* Supplied records *
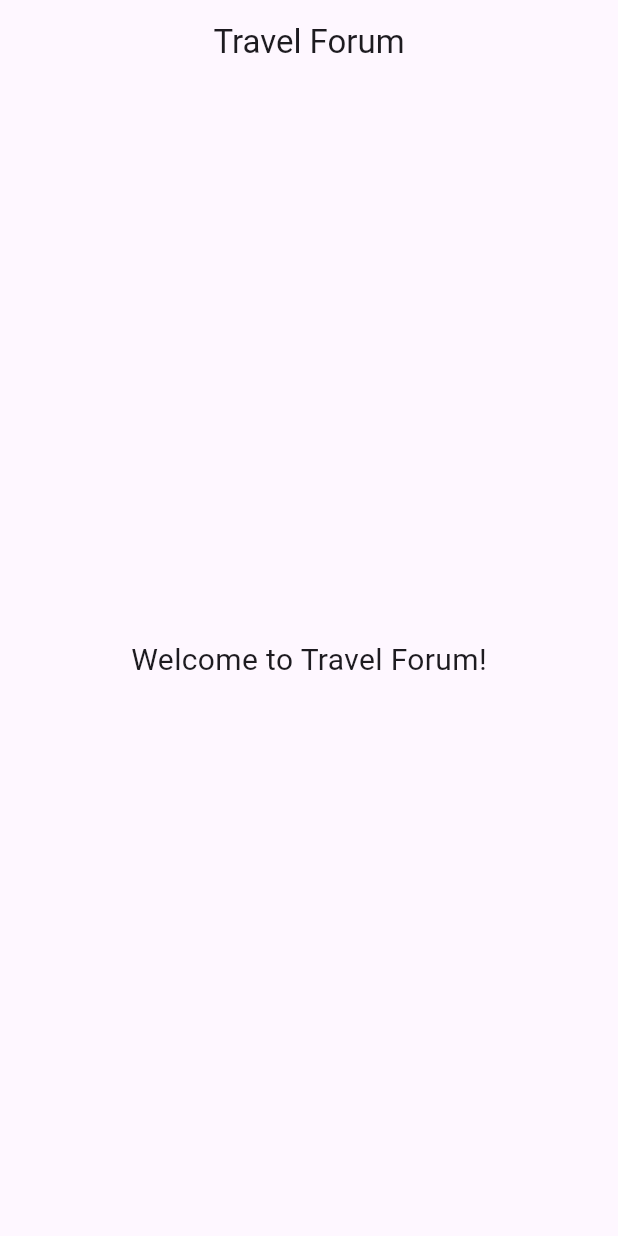
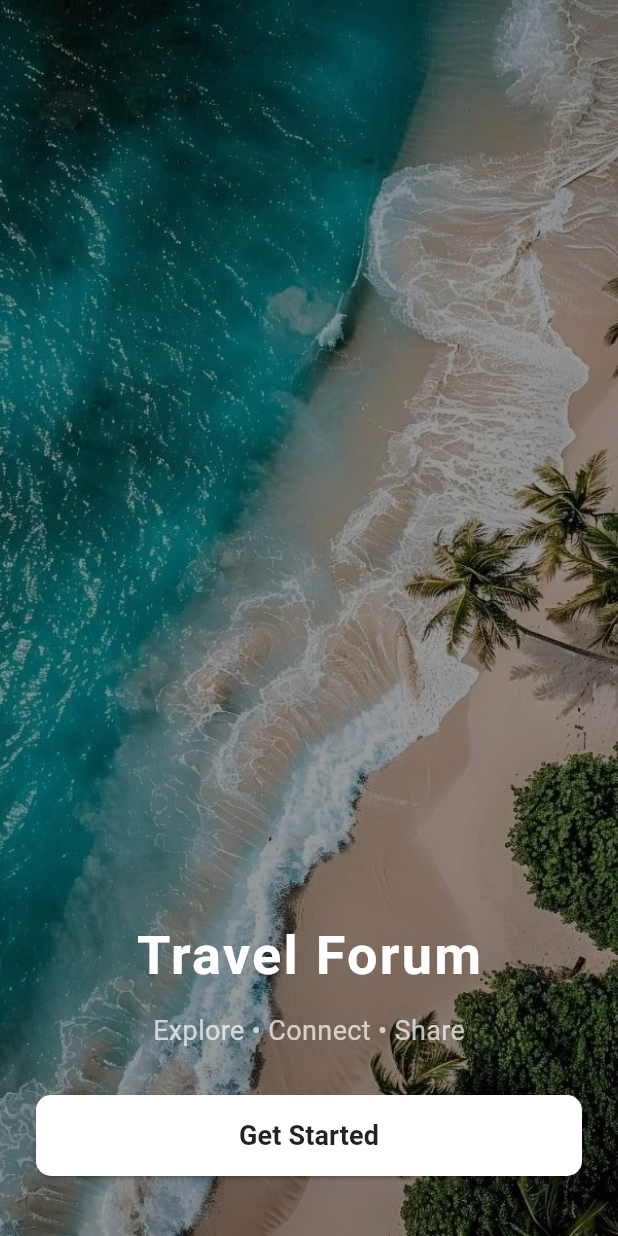
Before and after one commit to hafsacodes/travel_forum, a Flutter app: the screen it shows after launch, on a phone screen of 412 x 824 dp. Run offline on Flutter 3.47's test engine with Material 3 defaults, Android fonts, the phone set to English and light mode, and no system bars.

Commit message:
Finalized splash screen UI, added assets folder, updated main.dart and pubspec.yaml

```diff
--- a/lib/main.dart
+++ b/lib/main.dart
@@ -1,4 +1,5 @@
 import 'package:flutter/material.dart';
+import 'screens/splash_screen.dart';
 
 void main() {
   runApp(const TravelForumApp());
@@ -11,32 +12,12 @@ class TravelForumApp extends StatelessWidget {
   Widget build(BuildContext context) {
     return MaterialApp(
       title: 'Travel Forum',
+      debugShowCheckedModeBanner: false,
       theme: ThemeData(
-        primarySwatch: Colors.teal,
-        visualDensity: VisualDensity.adaptivePlatformDensity,
+        primarySwatch: Colors.blue,
+        fontFamily: 'Roboto',
       ),
-      home: const HomePage(),
-      debugShowCheckedModeBanner: false,
+      home: const SplashScreen(),
     );
   }
 }
-
-class HomePage extends StatelessWidget {
-  const HomePage({super.key});
-
-  @override
-  Widget build(BuildContext context) {
-    return Scaffold(
-      appBar: AppBar(
-        title: const Text('Travel Forum'),
-        centerTitle: true,
-      ),
-      body: const Center(
-        child: Text(
-          'Welcome to Travel Forum!',
-          style: TextStyle(fontSize: 20),
-        ),
-      ),
-    );
-  }
-}
--- /dev/null
+++ b/lib/screens/main_screen.dart
@@ -0,0 +1,20 @@
+import 'package:flutter/material.dart';
+
+class MainScreen extends StatelessWidget {
+  const MainScreen({super.key});
+
+  @override
+  Widget build(BuildContext context) {
+    return Scaffold(
+      appBar: AppBar(
+        title: const Text("Home"),
+      ),
+      body: const Center(
+        child: Text(
+          "Welcome to the Travel Forum!",
+          style: TextStyle(fontSize: 24),
+        ),
+      ),
+    );
+  }
+}
--- /dev/null
+++ b/lib/screens/splash_screen.dart
@@ -0,0 +1,85 @@
+// lib/splash_screen.dart
+
+import 'package:flutter/material.dart';
+import 'main_screen.dart'; // Replace with your actual next screen
+
+class SplashScreen extends StatelessWidget {
+  const SplashScreen({super.key});
+
+  @override
+  Widget build(BuildContext context) {
+    return Scaffold(
+      body: Stack(
+        fit: StackFit.expand,
+        children: [
+          // Background image
+          Image.asset(
+            'assets/splashscreen.jpg', // Your image path
+            fit: BoxFit.cover,
+          ),
+
+          // Optional dark overlay for readability
+          Container(
+            color: Colors.black.withOpacity(0.4),
+          ),
+
+          // Text + Button
+          Padding(
+            padding: const EdgeInsets.symmetric(horizontal: 24.0, vertical: 40),
+            child: Column(
+              mainAxisAlignment: MainAxisAlignment.end,
+              children: [
+                const Text(
+                  "Travel Forum",
+                  style: TextStyle(
+                    fontSize: 36,
+                    fontWeight: FontWeight.bold,
+                    color: Colors.white,
+                    letterSpacing: 1.5,
+                  ),
+                ),
+                const SizedBox(height: 12),
+                const Text(
+                  "Explore • Connect • Share",
+                  style: TextStyle(
+                    fontSize: 18,
+                    color: Colors.white70,
+                  ),
+                ),
+                const SizedBox(height: 30),
+
+                // Get Started button
+                SizedBox(
+                  width: double.infinity,
+                  child: ElevatedButton(
+                    onPressed: () {
+                      Navigator.pushReplacement(
+                        context,
+                        MaterialPageRoute(builder: (_) => const MainScreen()),
+                      );
+                    },
+                    style: ElevatedButton.styleFrom(
+                      backgroundColor: Colors.white,
+                      padding: const EdgeInsets.symmetric(vertical: 14),
+                      shape: RoundedRectangleBorder(
+                        borderRadius: BorderRadius.circular(10),
+                      ),
+                    ),
+                    child: const Text(
+                      "Get Started",
+                      style: TextStyle(
+                        color: Colors.black87,
+                        fontSize: 18,
+                        fontWeight: FontWeight.bold,
+                      ),
+                    ),
+                  ),
+                ),
+              ],
+            ),
+          ),
+        ],
+      ),
+    );
+  }
+}
--- a/pubspec.yaml
+++ b/pubspec.yaml
@@ -56,6 +56,8 @@ flutter:
   # included with your application, so that you can use the icons in
   # the material Icons class.
   uses-material-design: true
+  assets:
+    - assets/splashscreen.jpg
 
   # To add assets to your application, add an assets section, like this:
   # assets:
```
Also changed, not shown: assets/splashscreen.jpg (added).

* Exercise directions *
Across the whole listing above, report each line that includes "style".

* Response area *
-          style: TextStyle(fontSize: 20),
+          style: TextStyle(fontSize: 24),
+                  style: TextStyle(
+                  style: TextStyle(
+                    style: ElevatedButton.styleFrom(
+                      style: TextStyle(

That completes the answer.